The article probably unintentionally kick-started his career, which began when he was a sophomore at UCLA and worked for family friends at Pacific Crest Consultants. A few years later he started Crest Real Estate.
The Doheny Sunset Plaza Neighborhood Association offered this: “Leaving aside the question of whether these structures belong in the hills, the problem with expediters in general is that they can make promises about how the process of construction will be for neighbors and how law-abiding and considerate a given contractor will be, but when the time comes for building, they really have very little impact on the behavior of the contractor. When neighbors see violation after violation, and contractors who completely ignore the “good neighbor standards” and whatever else they may have assured the expediter they would do, these promises come to be empty, and with good reason.”
A motion put forth by 4th District Councilman David Ryu to present a Zone Change Ordinance to apply the Hillside Construction Regulations (HCR) that exists in Bel-Air to the Laurel Canyon neighborhood and the Bird Streets neighborhood.
The Los Angeles Planning Department will hold a public hearing for the HCR Sept. 27. According to Ryu’s Director of Communications, Estevan Montemayor, “it appears substantive changes are wanted which could delay the approval and implementation of the ordinance.”
The changes are haul route conditions for cement trucks, and further safety and enforcement mitigations, which would close some of the holes in the Bel-Air ordinance.

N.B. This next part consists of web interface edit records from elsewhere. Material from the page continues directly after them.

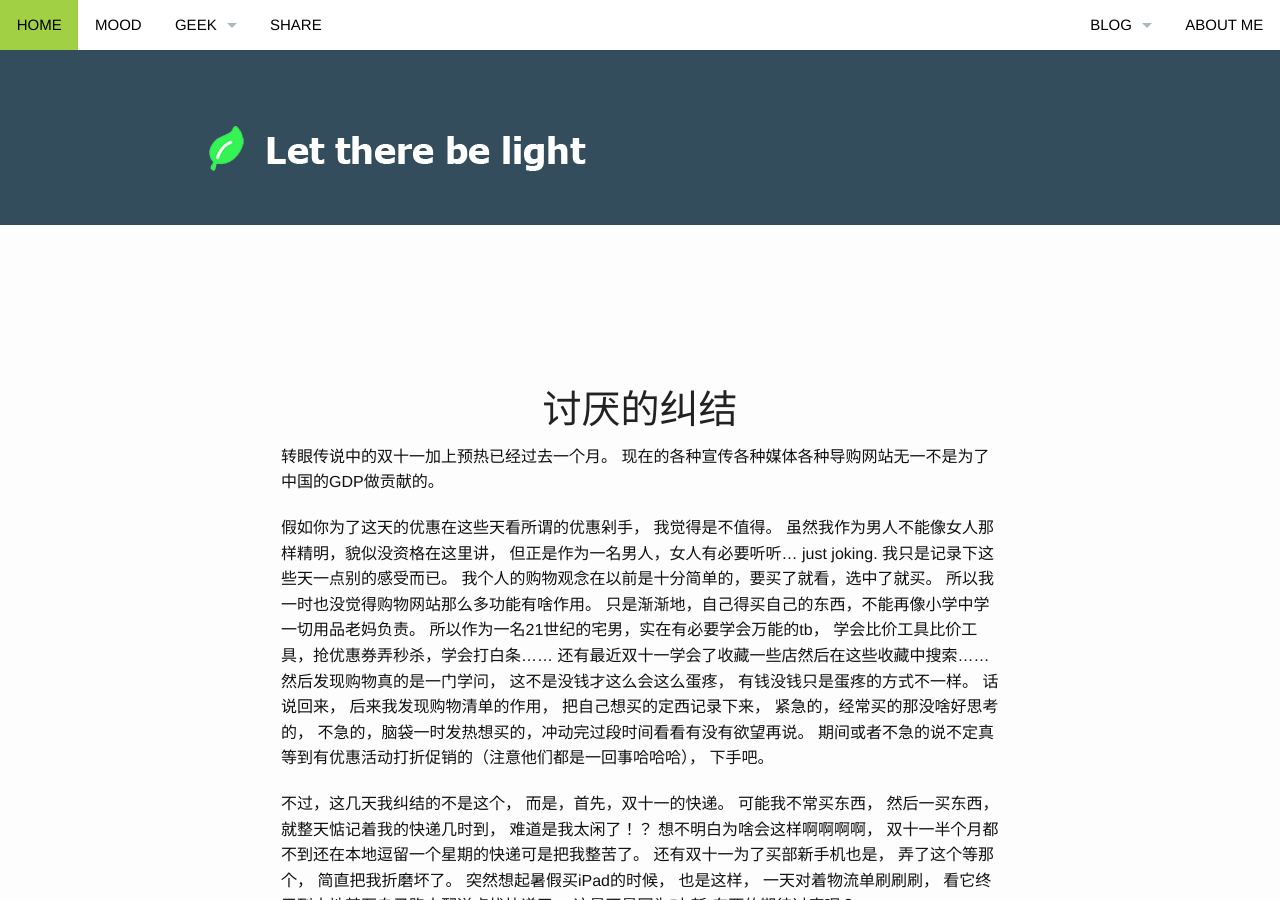
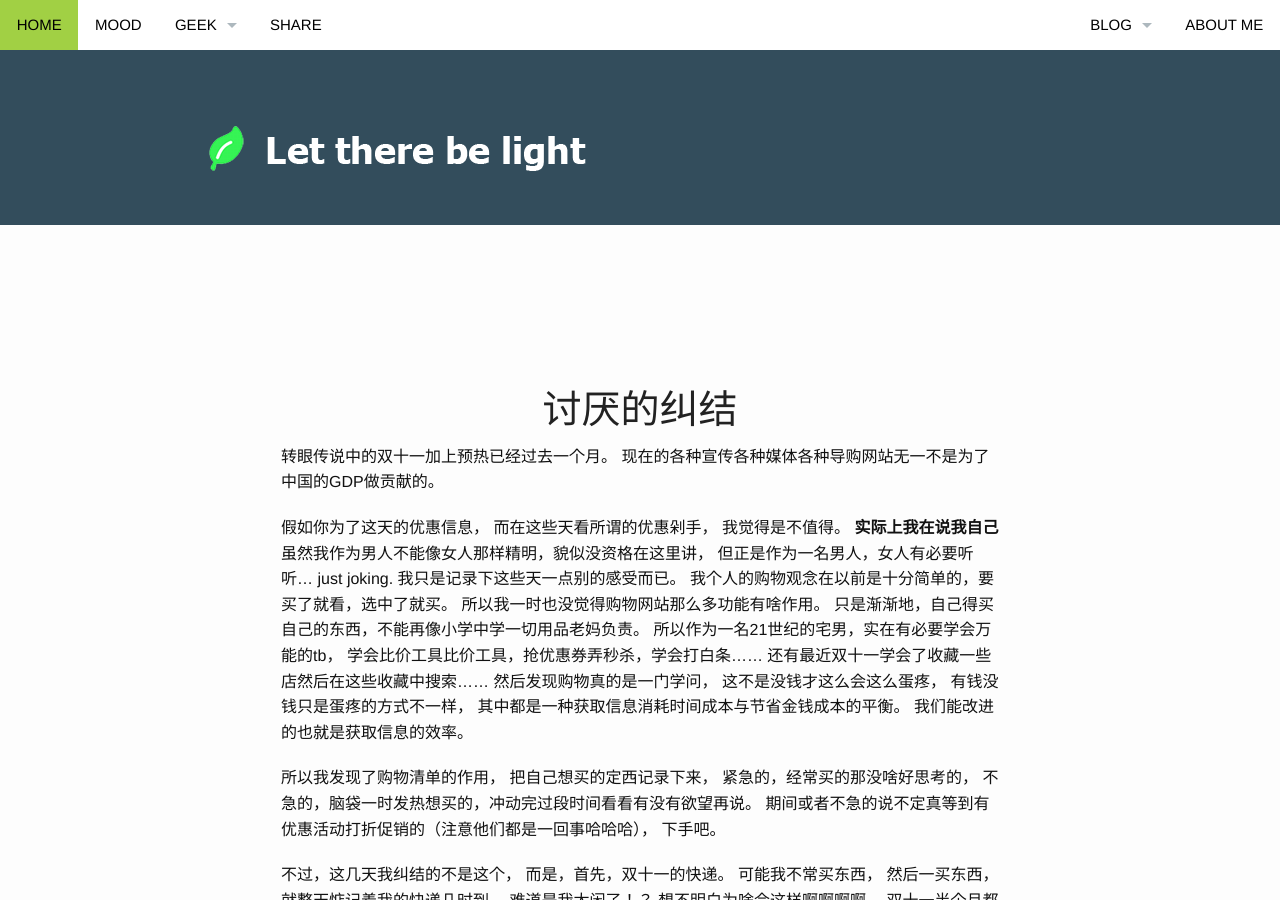
Before and after one commit to ervine/ervine-ervine.github.io, a Jekyll site: the page built from _posts/mood/2015-11-27-finally.md, in a window 1280 px wide and 900 px high. Built offline with Jekyll 4.4.1, drawn with Linux system fonts in a browser that asks for light colours; Markdown is read by kramdown in place of the engine named in the settings.

Commit message:
Update 2015-11-27-finally.md

```diff
--- a/_posts/mood/2015-11-27-finally.md
+++ b/_posts/mood/2015-11-27-finally.md
@@ -9,8 +9,10 @@
 现在的各种宣传各种媒体各种导购网站无一不是为了中国的GDP做贡献的。
 
 
-假如你为了这天的优惠在这些天看所谓的优惠剁手，
+假如你为了这天的优惠信息，
+而在这些天看所谓的优惠剁手，
 我觉得是不值得。
+**实际上我在说我自己**
 虽然我作为男人不能像女人那样精明，貌似没资格在这里讲，
 但正是作为一名男人，女人有必要听听...
 just joking. 我只是记录下这些天一点别的感受而已。
@@ -22,14 +24,17 @@ just joking. 我只是记录下这些天一点别的感受而已。
 还有最近双十一学会了收藏一些店然后在这些收藏中搜索……
 然后发现购物真的是一门学问，
 这不是没钱才这么会这么蛋疼，
-有钱没钱只是蛋疼的方式不一样。
-话说回来，
-后来我发现购物清单的作用，
+有钱没钱只是蛋疼的方式不一样，
+其中都是一种获取信息消耗时间成本与节省金钱成本的平衡。
+我们能改进的也就是获取信息的效率。
+
+所以我发现了购物清单的作用，
 把自己想买的定西记录下来，
 紧急的，经常买的那没啥好思考的，
 不急的，脑袋一时发热想买的，冲动完过段时间看看有没有欲望再说。
 期间或者不急的说不定真等到有优惠活动打折促销的（注意他们都是一回事哈哈哈），
 下手吧。
+
 
 不过，这几天我纠结的不是这个，
 而是，首先，双十一的快递。
```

Residents regard construction traffic fearfully, especially cement trucks in the area, which are not limited in size, even on streets that measure less than 14 feet across.
In early 2015, while Los Angeles was considering the proposed Interim Control Ordinance (ICO) enacted in Bel Air, Somers held a meeting with land use attorney Ben Resnik and a coalition of over 100 developers who opposed the ICO. They invited CD5 Councilman Paul Koretz to send his Planning Deputy, who was heavily ambushed. Koretz, working with the Bel-Air community, had been responsible for bringing the ICO forward.

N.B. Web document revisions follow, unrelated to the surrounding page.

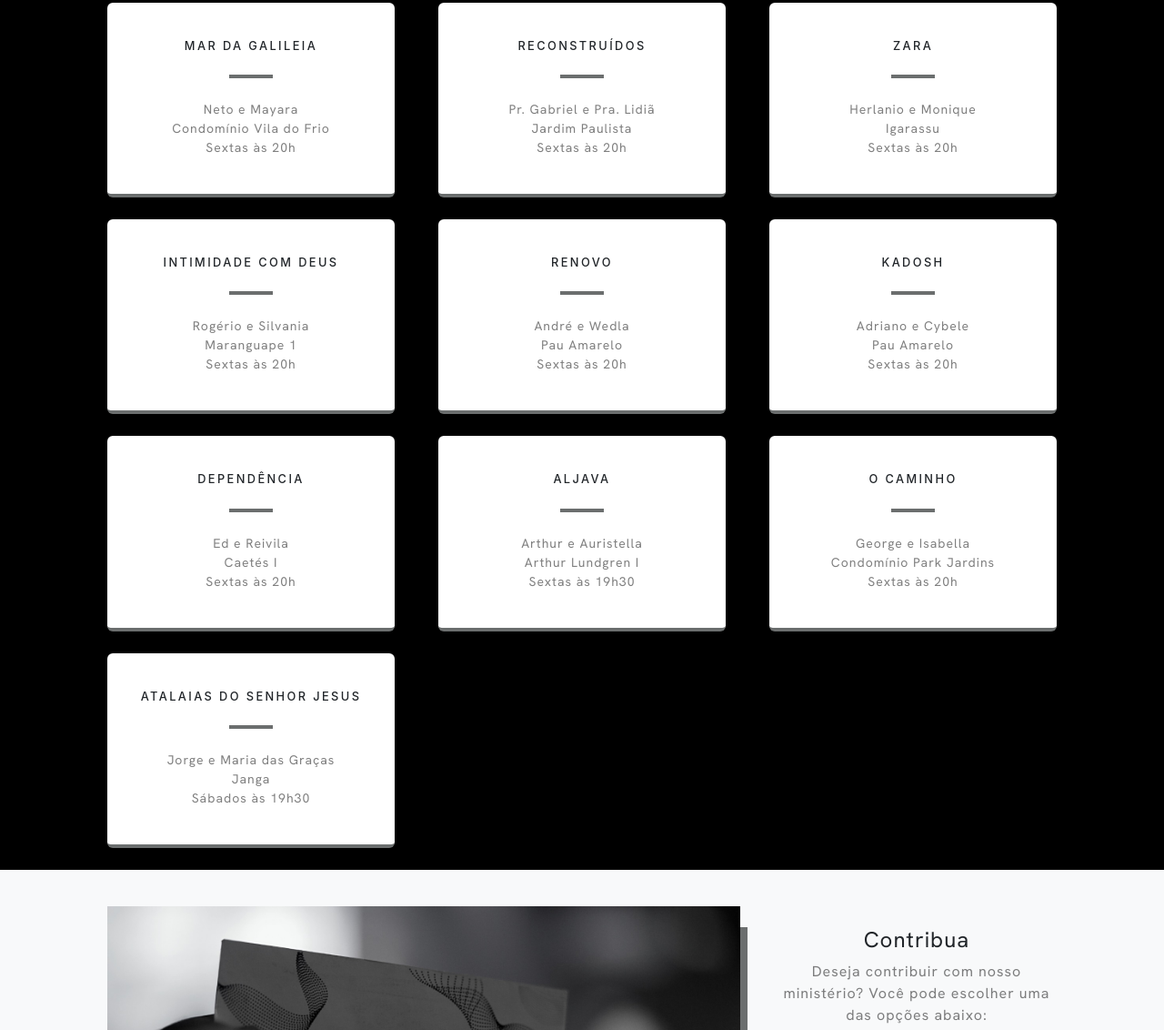
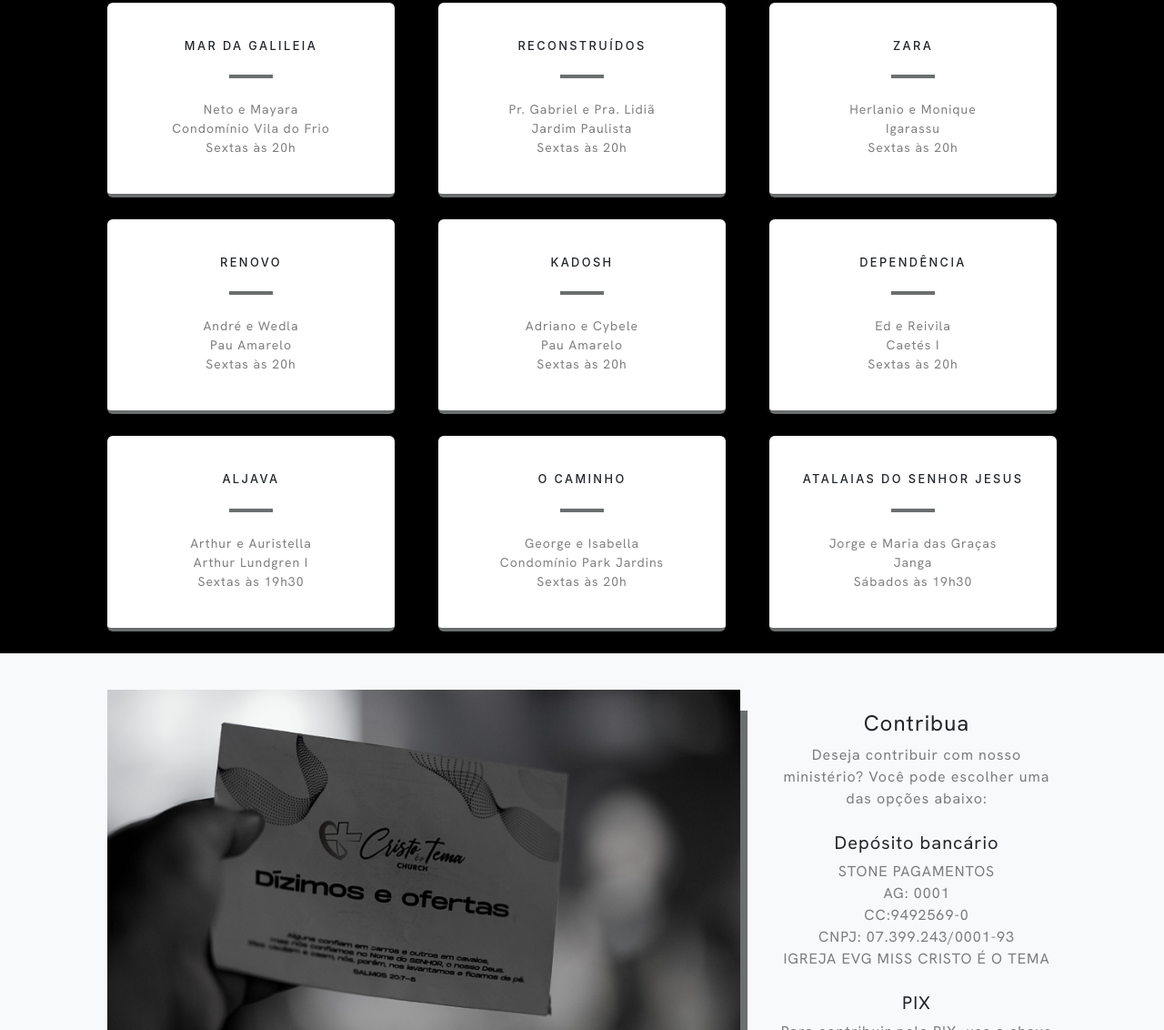
Before and after one commit to foolOnTheHill/ct-church-landing-page, a plain HTML site: page index.html in a window 1280 px wide. Shown: the part 4082-5214 px from the top of the page at 91% size. Drawn offline with nearby package versions, Linux system fonts and the light colour scheme.

Commit message:
Atualiza lista de PGs

```diff
--- a/index.html
+++ b/index.html
@@ -227,17 +227,6 @@
                     <div class="col-md-4 mb-3 mb-md-0">
                         <div class="card py-4 h-100">
                             <div class="card-body text-center">
-                                <h4 class="text-uppercase m-0">Intimidade com Deus</h4>
-                                <hr class="my-4 mx-auto" />
-                                <div class="small text-black-50">Rogério e Silvania</div>
-                                <div class="small text-black-50">Maranguape 1</div>
-                                <div class="small text-black-50">Sextas às 20h</div>
-                            </div>
-                        </div>
-                    </div>
-                    <div class="col-md-4 mb-3 mb-md-0">
-                        <div class="card py-4 h-100">
-                            <div class="card-body text-center">
                                 <h4 class="text-uppercase m-0">Renovo</h4>
                                 <hr class="my-4 mx-auto" />
                                 <div class="small text-black-50">André e Wedla</div>
@@ -257,8 +246,6 @@
                             </div>
                         </div>
                     </div>
-                </div>
-                <div class="row gx-4 gx-lg-5">
                     <div class="col-md-4 mb-3 mb-md-0">
                         <div class="card py-4 h-100">
                             <div class="card-body text-center">
@@ -270,6 +257,8 @@
                             </div>
                         </div>
                     </div>
+                </div>
+                <div class="row gx-4 gx-lg-5">
                     <div class="col-md-4 mb-3 mb-md-0">
                         <div class="card py-4 h-100">
                             <div class="card-body text-center">
@@ -292,8 +281,6 @@
                             </div>
                         </div>
                     </div>
-                </div>
-                <div class="row gx-4 gx-lg-5">
                     <div class="col-md-4 mb-3 mb-md-0">
                         <div class="card py-4 h-100">
                             <div class="card-body text-center">
```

Sources say that Somers had hired two lobbyists, in addition to Resnik, to fight the ICO.
As one land use expert put it, “Picture a strip mall; all the same steel and concrete are in one of these homes; 30,000, 40,000, 50,000 square feet, just like a strip mall. Now picture four or five of them on one tiny street…”
Somers has largely moved his operation out of Bel-Air and Beverly Hills; his involvement is primarily in the Bird Streets, though he has projects everywhere.
Ryu’s planning deputy, Julia Duncan, has toured the area with Doheny Sunset Plaza Neighborhood Association president Ellen Evans, and his office is concerned with traffic safety violations and enforcement, which is complaint-driven.
As one resident put it, however, the poor enforcement enlists weary homeowners as vigilantes, causing friction between neighbors and construction personnel, with construction personnel sometimes threatening residents and often ignoring them.
In addition, LA Building and Safety, charged with enforcement, regards developers as their “customers.” Their funding is generated by developers, not the General Fund.
The fox is guarding the hen house.
A haul-route capping system, designed to limit hauling traffic, was meant to help. Residents say, however, that it is poorly enforced, and that it has the unintended consequence of suppressing public comments by relieving commissioners from considering other potential problems and their mitigations in light of the cap. Ryu’s office feels that this capping system, with the Baseline Hillside Ordinance and the anticipated adoption of a Hillside Construction Regulation zone, “will have a significant positive impact.”
“We are glad they are aware of our issues, and we look forward to continuing to work with them to improve our neighborhood,” said Stella Jeong of the Doheny Sunset Plaza Neighborhood Association.
Next week, Part 6: Projects and Streets